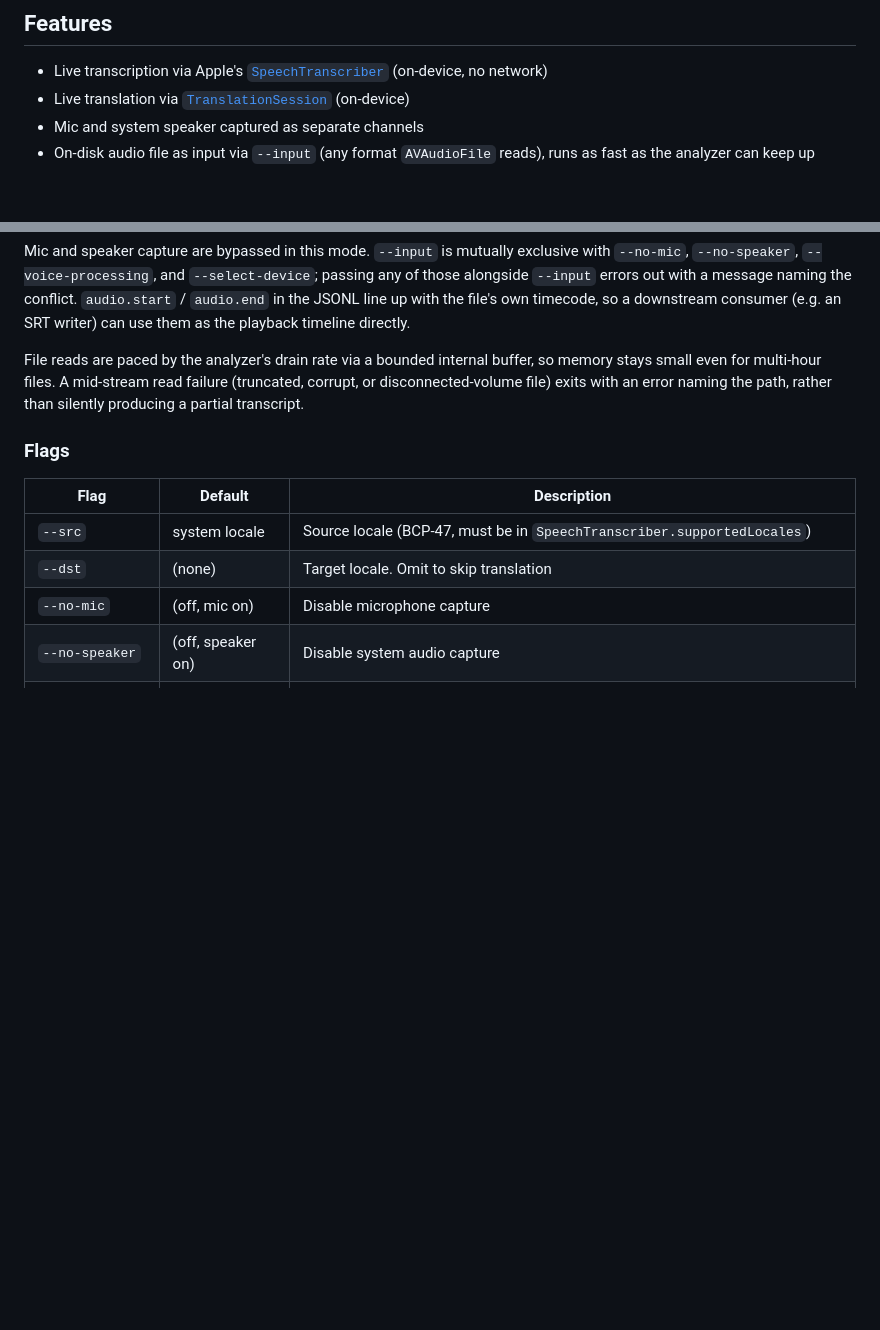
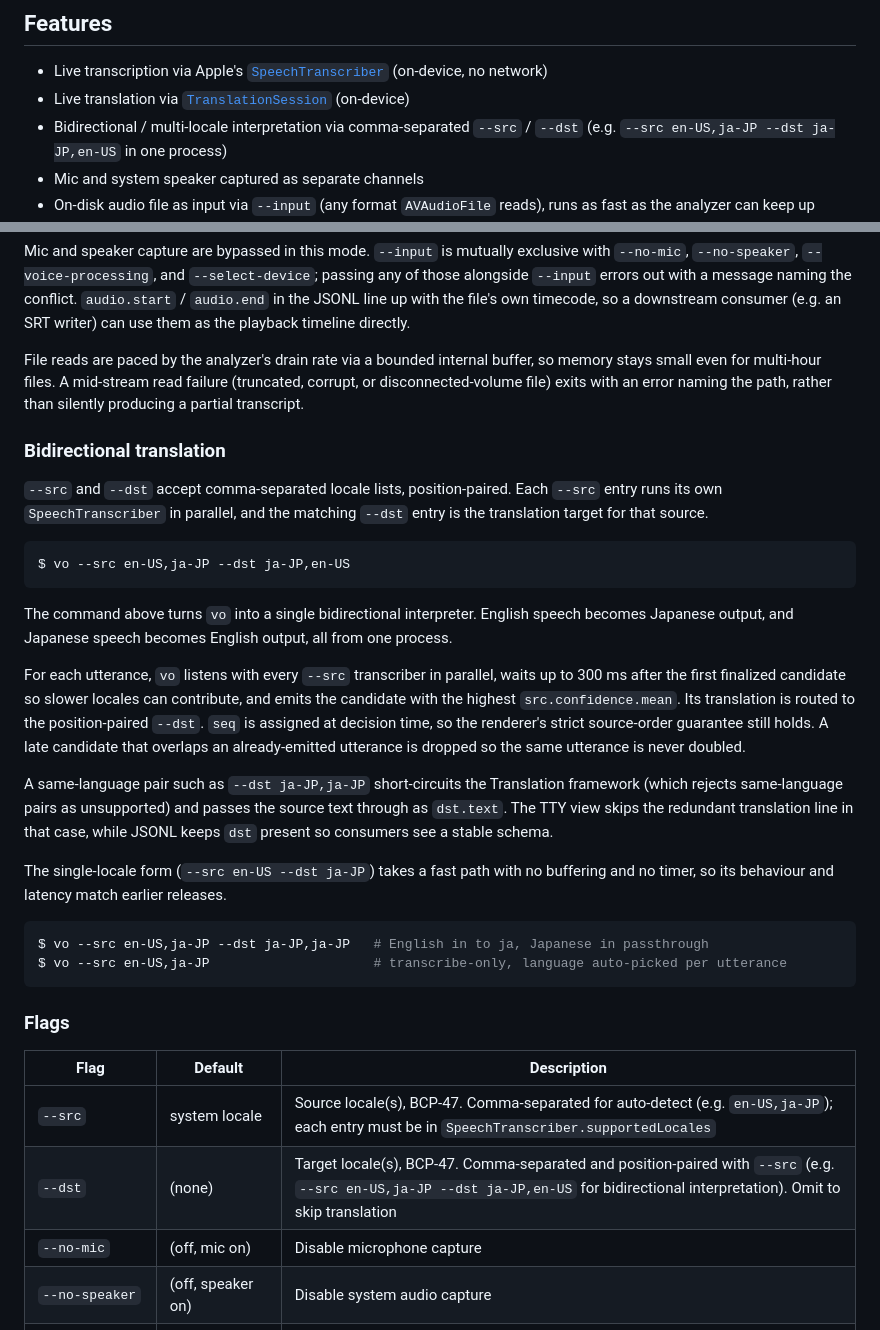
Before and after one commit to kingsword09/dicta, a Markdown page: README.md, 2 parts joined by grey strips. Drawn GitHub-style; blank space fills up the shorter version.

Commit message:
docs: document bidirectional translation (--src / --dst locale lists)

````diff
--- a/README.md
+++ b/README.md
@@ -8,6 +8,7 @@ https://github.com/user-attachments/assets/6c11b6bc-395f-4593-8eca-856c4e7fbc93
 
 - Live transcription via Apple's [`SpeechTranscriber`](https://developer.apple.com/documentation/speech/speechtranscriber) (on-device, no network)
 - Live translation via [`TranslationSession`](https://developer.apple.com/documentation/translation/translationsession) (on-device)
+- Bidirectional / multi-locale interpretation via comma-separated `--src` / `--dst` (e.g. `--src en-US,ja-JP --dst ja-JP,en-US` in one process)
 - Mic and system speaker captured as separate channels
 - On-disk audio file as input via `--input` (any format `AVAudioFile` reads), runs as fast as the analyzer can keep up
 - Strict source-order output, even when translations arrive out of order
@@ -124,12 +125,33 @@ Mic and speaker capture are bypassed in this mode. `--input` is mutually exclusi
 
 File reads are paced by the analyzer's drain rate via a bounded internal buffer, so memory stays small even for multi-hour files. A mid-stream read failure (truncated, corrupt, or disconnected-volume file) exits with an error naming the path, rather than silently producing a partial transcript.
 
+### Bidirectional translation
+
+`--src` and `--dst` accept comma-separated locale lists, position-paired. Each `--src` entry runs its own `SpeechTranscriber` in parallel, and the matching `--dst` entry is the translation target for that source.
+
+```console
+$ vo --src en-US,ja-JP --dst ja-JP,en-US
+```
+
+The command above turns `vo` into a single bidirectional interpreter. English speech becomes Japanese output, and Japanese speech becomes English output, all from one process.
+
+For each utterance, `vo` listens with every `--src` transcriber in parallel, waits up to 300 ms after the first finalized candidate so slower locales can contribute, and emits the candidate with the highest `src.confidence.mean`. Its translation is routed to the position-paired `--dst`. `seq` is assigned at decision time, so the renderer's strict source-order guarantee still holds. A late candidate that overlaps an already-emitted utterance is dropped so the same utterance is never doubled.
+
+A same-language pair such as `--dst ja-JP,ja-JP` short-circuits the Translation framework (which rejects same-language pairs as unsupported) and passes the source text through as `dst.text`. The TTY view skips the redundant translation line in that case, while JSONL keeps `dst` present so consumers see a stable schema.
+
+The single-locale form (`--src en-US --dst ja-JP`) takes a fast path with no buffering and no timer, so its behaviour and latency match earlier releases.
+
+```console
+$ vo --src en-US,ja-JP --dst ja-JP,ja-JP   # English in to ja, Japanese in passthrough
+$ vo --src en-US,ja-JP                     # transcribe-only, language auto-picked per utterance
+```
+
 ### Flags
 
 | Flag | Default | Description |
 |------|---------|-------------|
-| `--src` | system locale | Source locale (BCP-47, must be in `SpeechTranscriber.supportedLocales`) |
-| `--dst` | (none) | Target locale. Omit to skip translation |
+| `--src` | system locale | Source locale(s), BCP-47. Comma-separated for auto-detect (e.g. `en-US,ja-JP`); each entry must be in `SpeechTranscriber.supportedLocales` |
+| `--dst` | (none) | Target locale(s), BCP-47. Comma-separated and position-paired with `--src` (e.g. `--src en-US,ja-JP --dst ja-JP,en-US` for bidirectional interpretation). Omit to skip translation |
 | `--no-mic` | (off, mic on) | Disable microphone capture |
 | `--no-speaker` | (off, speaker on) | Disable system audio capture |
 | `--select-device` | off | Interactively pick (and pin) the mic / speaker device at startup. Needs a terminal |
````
▬▬▬▬▬▬
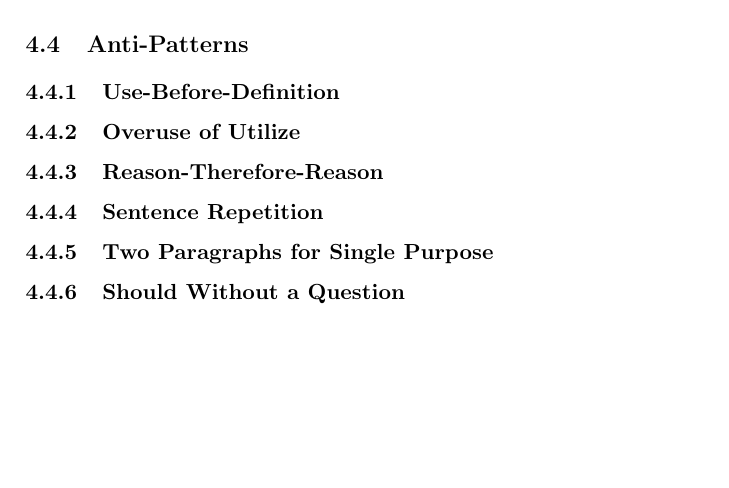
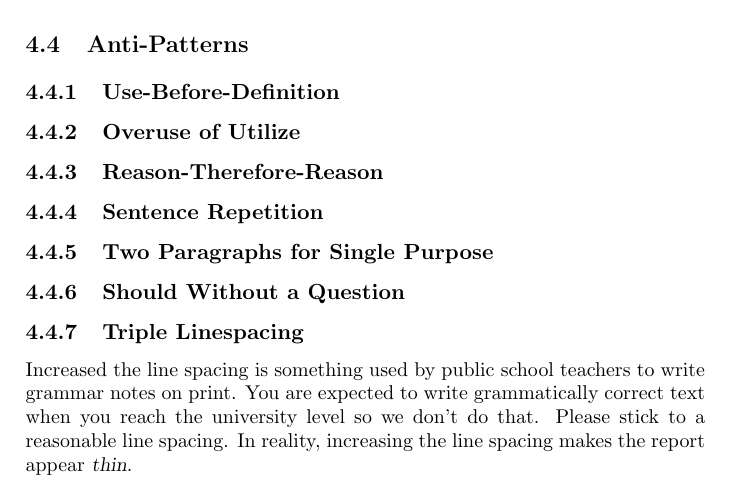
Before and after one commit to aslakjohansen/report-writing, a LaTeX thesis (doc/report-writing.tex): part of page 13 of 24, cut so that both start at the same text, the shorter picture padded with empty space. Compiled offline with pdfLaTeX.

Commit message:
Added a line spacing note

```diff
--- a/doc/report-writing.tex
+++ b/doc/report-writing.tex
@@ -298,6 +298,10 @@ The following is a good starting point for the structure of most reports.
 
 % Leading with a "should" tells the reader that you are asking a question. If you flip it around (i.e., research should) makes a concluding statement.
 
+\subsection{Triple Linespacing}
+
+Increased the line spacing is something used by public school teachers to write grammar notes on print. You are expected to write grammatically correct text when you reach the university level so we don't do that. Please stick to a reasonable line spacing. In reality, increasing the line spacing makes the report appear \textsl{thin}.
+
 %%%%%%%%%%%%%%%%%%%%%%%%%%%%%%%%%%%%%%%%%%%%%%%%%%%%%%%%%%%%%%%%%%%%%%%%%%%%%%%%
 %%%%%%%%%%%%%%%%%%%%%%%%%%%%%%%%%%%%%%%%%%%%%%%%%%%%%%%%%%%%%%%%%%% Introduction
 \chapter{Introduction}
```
▬▬▬▬▬▬
▸ **DESCRIPTION OF THE TASK**
Only the lines containing the word "separated" should be returned from the data above.

▸ **REPLY**
+- Bidirectional / multi-locale interpretation via comma-separated `--src` / `--dst` (e.g. `--src en-US,ja-JP --dst ja-JP,en-US` in one process)
+`--src` and `--dst` accept comma-separated locale lists, position-paired. Each `--src` entry runs its own `SpeechTranscriber` in parallel, and the matching `--dst` entry is the translation target for that source.
+| `--src` | system locale | Source locale(s), BCP-47. Comma-separated for auto-detect (e.g. `en-US,ja-JP`); each entry must be in `SpeechTranscriber.supportedLocales` |
+| `--dst` | (none) | Target locale(s), BCP-47. Comma-separated and position-paired with `--src` (e.g. `--src en-US,ja-JP --dst ja-JP,en-US` for bidirectional interpretation). Omit to skip translation |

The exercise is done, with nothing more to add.